▶ _TASK INPUTS_:
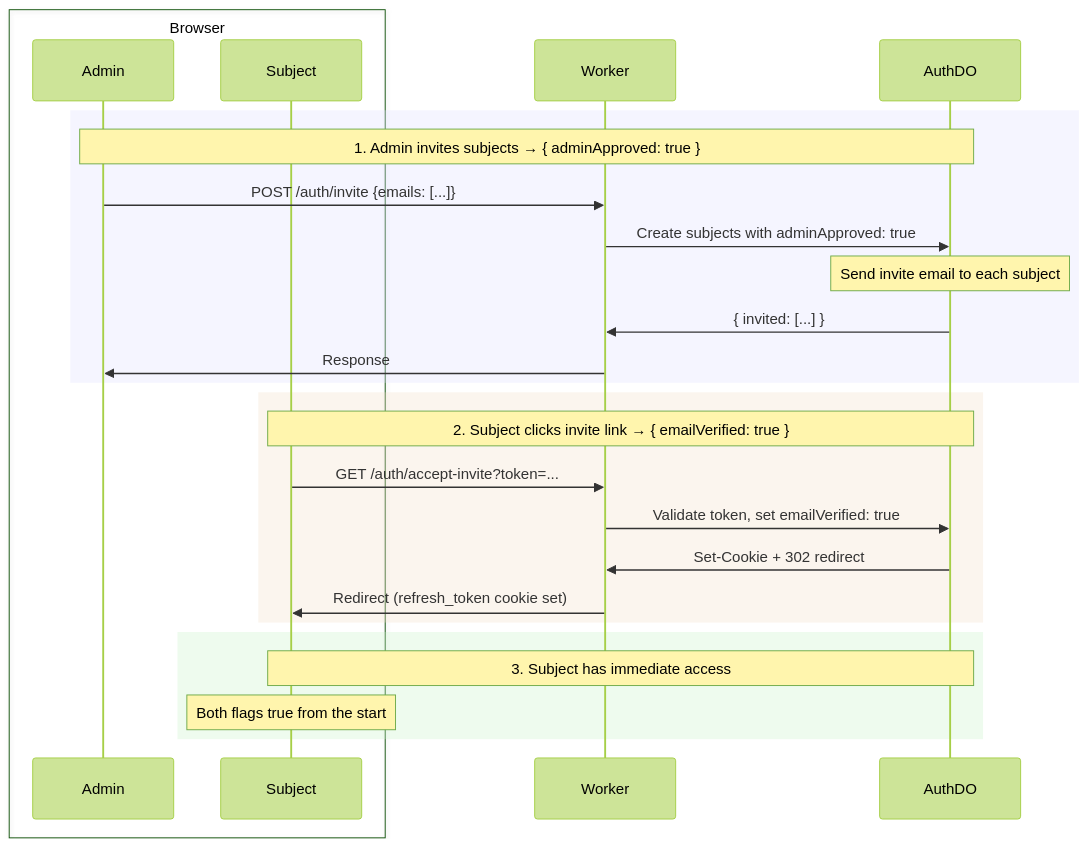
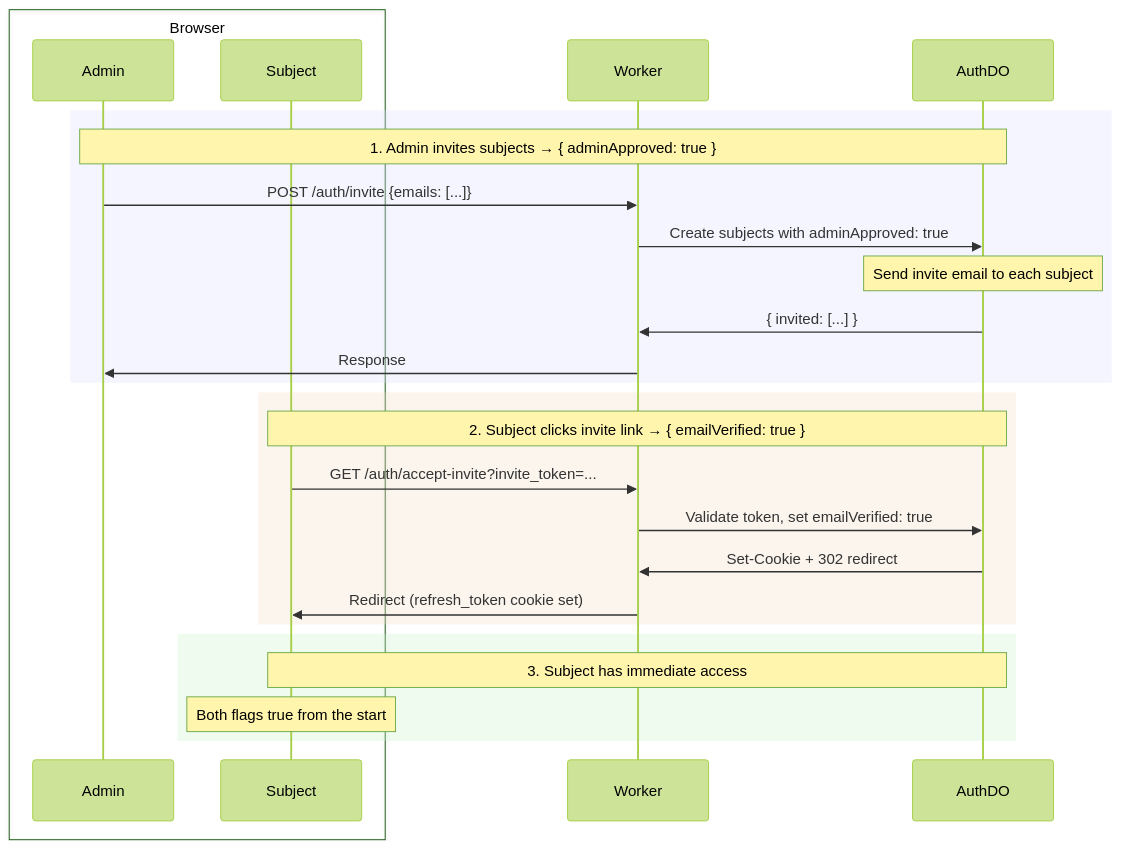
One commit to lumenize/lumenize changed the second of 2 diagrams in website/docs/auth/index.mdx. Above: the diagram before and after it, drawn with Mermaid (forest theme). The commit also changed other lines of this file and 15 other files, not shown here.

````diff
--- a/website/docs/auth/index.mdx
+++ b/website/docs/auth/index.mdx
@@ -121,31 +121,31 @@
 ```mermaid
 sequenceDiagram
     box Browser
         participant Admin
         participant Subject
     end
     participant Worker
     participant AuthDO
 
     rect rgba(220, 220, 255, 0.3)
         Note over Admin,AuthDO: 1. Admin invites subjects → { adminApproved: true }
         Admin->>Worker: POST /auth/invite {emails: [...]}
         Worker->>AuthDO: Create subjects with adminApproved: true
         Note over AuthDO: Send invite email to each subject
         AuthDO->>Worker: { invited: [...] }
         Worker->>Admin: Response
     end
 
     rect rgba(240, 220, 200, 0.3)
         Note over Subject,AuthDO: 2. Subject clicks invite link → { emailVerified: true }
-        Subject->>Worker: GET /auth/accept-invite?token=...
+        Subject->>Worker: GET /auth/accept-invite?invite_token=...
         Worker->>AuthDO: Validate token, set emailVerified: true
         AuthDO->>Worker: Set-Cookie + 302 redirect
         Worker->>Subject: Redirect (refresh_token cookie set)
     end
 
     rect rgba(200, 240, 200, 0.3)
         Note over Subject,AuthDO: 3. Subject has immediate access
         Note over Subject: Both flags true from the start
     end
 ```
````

▶ _EXERCISE OBJECTIVE_: Across all lines of the data above, count those that contain the word "participant", giving the number without further comment.

▶ _EXPECTED ANSWER_: 4